Theosophical significance

Regarding this date, H. P. Blavatsky wrote:

The earth passes through its definite phases and man with it; and as a day can be coloured so can a year. The astral life of the earth is young and strong between Christmas and Easter. Those who form their wishes now will have added strength to fulfil them consistently.[1]

Christmas comes just at the time of the winter solstice; the days then are shortest, and Darkness is more upon the face of the earth than ever.

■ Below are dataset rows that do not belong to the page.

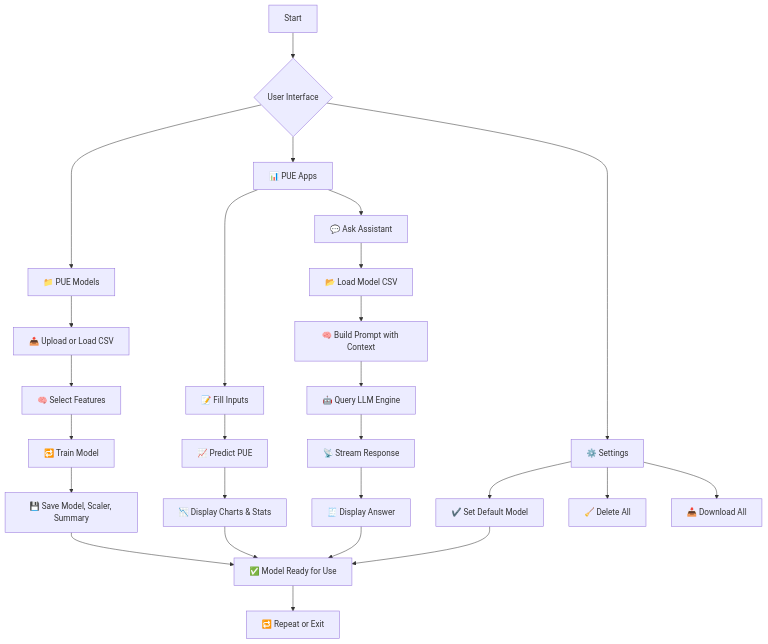
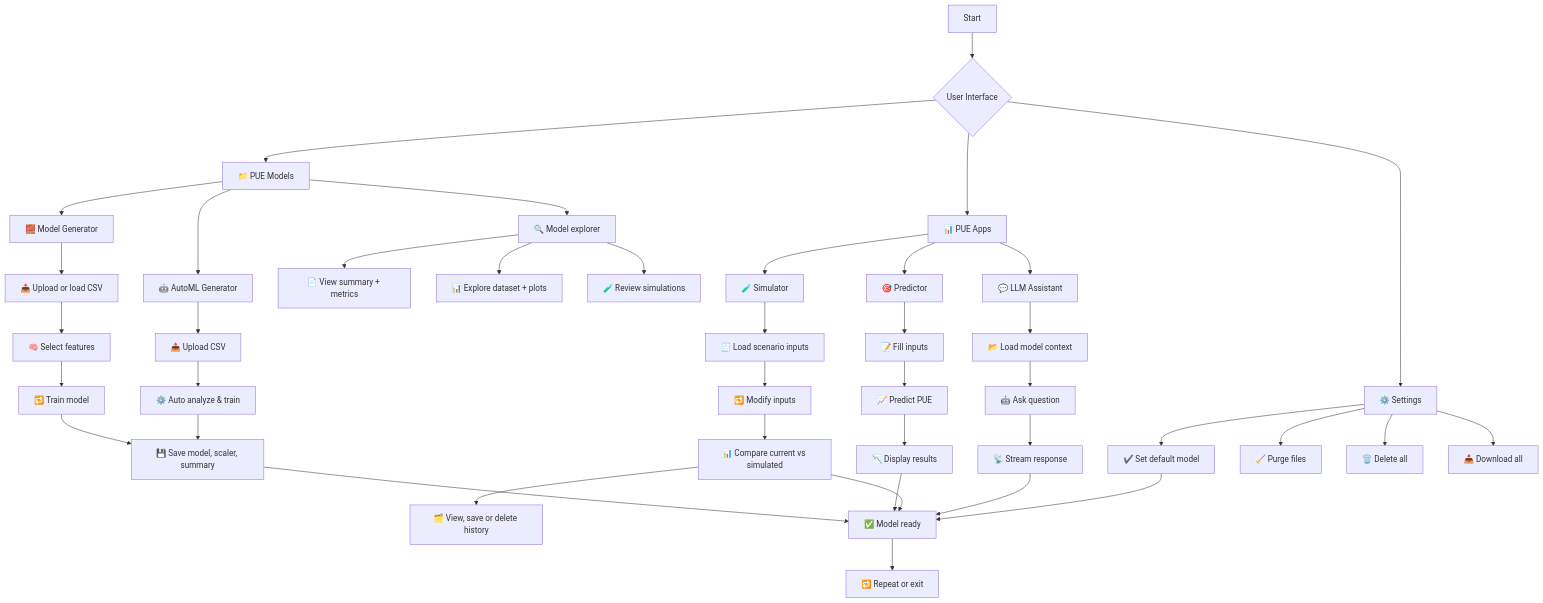
The first of 2 diagrams in README.md (dflores0806/PULSE), drawn with Mermaid before and after one commit. The commit also changed other lines of this file and 1 other file, not shown here.

Commit message:
Edited architecture

````diff
--- a/README.md
+++ b/README.md
@@ -218,35 +218,53 @@
 ```mermaid
 flowchart TD
     A[Start] --> B{User Interface}
-    
+
     B --> C1[📁 PUE Models]
-    C1 --> D1[📤 Upload or Load CSV]
-    D1 --> E1[🧠 Select Features]
-    E1 --> F1[🔁 Train Model]
-    F1 --> G1[💾 Save Model, Scaler, Summary]
+    C1 --> D1[🧱 Model Generator]
+    D1 --> D1a[📤 Upload or load CSV]
+    D1a --> D1b[🧠 Select features]
+    D1b --> D1c[🔁 Train model]
+    D1c --> D1d[💾 Save model, scaler, summary]
+
+    C1 --> D2[🤖 AutoML Generator]
+    D2 --> D2a[📤 Upload CSV]
+    D2a --> D2b[⚙️ Auto analyze & train]
+    D2b --> D1d
+
+    C1 --> D3[🔍 Model explorer]
+    D3 --> D3a[📄 View summary + metrics]
+    D3 --> D3b[📊 Explore dataset + plots]
+    D3 --> D3c[🧪 Review simulations]
 
     B --> C2[📊 PUE Apps]
-    C2 --> D2[📝 Fill Inputs]
-    D2 --> E2[📈 Predict PUE]
-    E2 --> F2[📉 Display Charts & Stats]
+    C2 --> E1[🎯 Predictor]
+    E1 --> E1a[📝 Fill inputs]
+    E1a --> E1b[📈 Predict PUE]
+    E1b --> E1c[📉 Display results]
 
-    C2 --> D3[💬 Ask Assistant]
-    D3 --> E3[📂 Load Model CSV]
-    E3 --> F3[🧠 Build Prompt with Context]
-    F3 --> G3[🤖 Query LLM Engine]
-    G3 --> H3[📡 Stream Response]
-    H3 --> I3[🧾 Display Answer]
+    C2 --> E2[🧪 Simulator]
+    E2 --> E2a[🧾 Load scenario inputs]
+    E2a --> E2b[🔁 Modify inputs]
+    E2b --> E2c[📊 Compare current vs simulated]
+    E2c --> E2d[🗂️ View, save or delete history]
+
+    C2 --> E3[💬 LLM Assistant]
+    E3 --> E3a[📂 Load model context]
+    E3a --> E3b[🤖 Ask question]
+    E3b --> E3c[📡 Stream response]
 
     B --> C3[⚙️ Settings]
-    C3 --> D4[✔️ Set Default Model]
-    C3 --> D5[🧹 Delete All]
-    C3 --> D6[📥 Download All]
+    C3 --> F1[✔️ Set default model]
+    C3 --> F2[🧹 Purge files]
+    C3 --> F3[🗑️ Delete all]
+    C3 --> F4[📥 Download all]
 
-    G1 --> J[✅ Model Ready for Use]
-    F2 --> J
-    I3 --> J
-    D4 --> J
+    D1d --> G[✅ Model ready]
+    E1c --> G
+    E2c --> G
+    E3c --> G
+    F1 --> G
 
-    J --> K[🔁 Repeat or Exit]
+    G --> H[🔁 Repeat or exit]
 
 ```
````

All the sun-gods were believed to be annually born at that epoch; for from this time its Light dispels more and more darkness with each succeeding day, and the power of the Sun begins to increase.[2]

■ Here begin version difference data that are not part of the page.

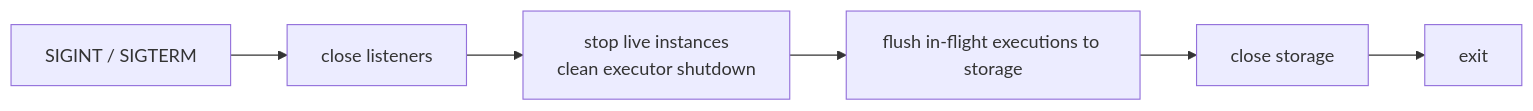
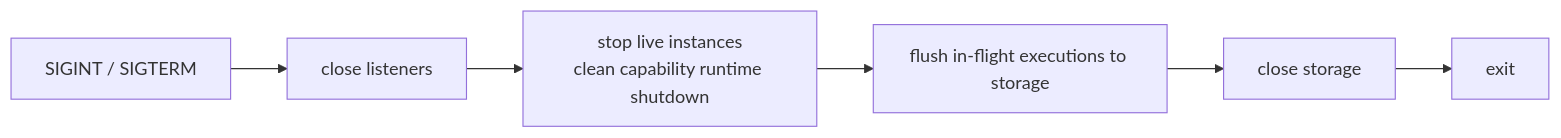
One commit to neuron-runtime/neuron changed the seventh of 7 diagrams in nore/README.md. Above: the diagram before and after it, drawn with Mermaid. The commit also changed other lines of this file and 119 other files, not shown here.

````diff
--- a/nore/README.md
+++ b/nore/README.md
@@ -258,8 +258,8 @@
 ```mermaid
 flowchart LR
     A[SIGINT / SIGTERM] --> B[close listeners]
-    B --> C[stop live instances<br/>clean executor shutdown]
+    B --> C[stop live instances<br/>clean capability runtime shutdown]
     C --> D[flush in-flight executions to storage]
     D --> E[close storage]
     E --> F[exit]
 ```
````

We are in the Winter Solstice, the period at which the Sun entering the sign of Capricornus has already, since December 21st, ceased to advance in the Southern Hemisphere, and, cancer or crablike, begins to move back. It is at this particular time that, every year, he is born, and December 25th was the day of the birth of the Sun for those who inhabited the Northern Hemisphere. It is also on December the 25th, Christmas, the day with the Christians on which the “Saviour of the World” was born, that were born, ages before him, the Persian Mithra, the Egyptian Osiris, the Greek Bacchus, the Phoenician Adonis, the Phrygian Attis. And, while at Memphis the people were shown the image of the god Day, taken out of his cradle, the Romans marked December 25th in their calendar as the day natalis solis invicti.[3]

Additional resources



  • Barborka, Geoffrey A. The Christmas Story. Wheaton, IL: Theosophical Publishing House, 1966.
  • Gullo, Jean. Christmas and Solstice: Traditional and Mystical Celebrations. Wheaton, IL: Theosophical Order of Service, 1987.
  • Hall, Manly P. The Story of Christmas. Los Angeles: Philosophical Research Society, 1956. Pamphlet.
  • Kunz, Dora. Christmas of the Angels. Wheaton, IL: Theosophical Publishing House, 1980. Pamphlet. Available at Henry S. Olcott Memorial Library and Krotona Library.
  • Matthews, John. The Winter Solstice: the Sacred Traditions of Christmas. Wheaton, IL: Theosophical Publishing House, 1998. With contributions from Caitlin Matthews.
  • Steiner, Rudolf. The festivals and Their Meaning: Christmas, Easter, Ascension and Pentecost, Michaelmas. London, Rudolf Steiner Press, 1996.



  1. Helena Petrovna Blavatsky, Collected Writings vol. IX (Wheaton, IL: Theosophical Publishing House, 1974), 5.
  2. Helena Petrovna Blavatsky, Collected Writings vol. II (Wheaton, IL: Theosophical Publishing House, [1967]), 164.
  3. Helena Petrovna Blavatsky, Collected Writings vol. X (Wheaton, IL: Theosophical Publishing House, 1988), 278-279.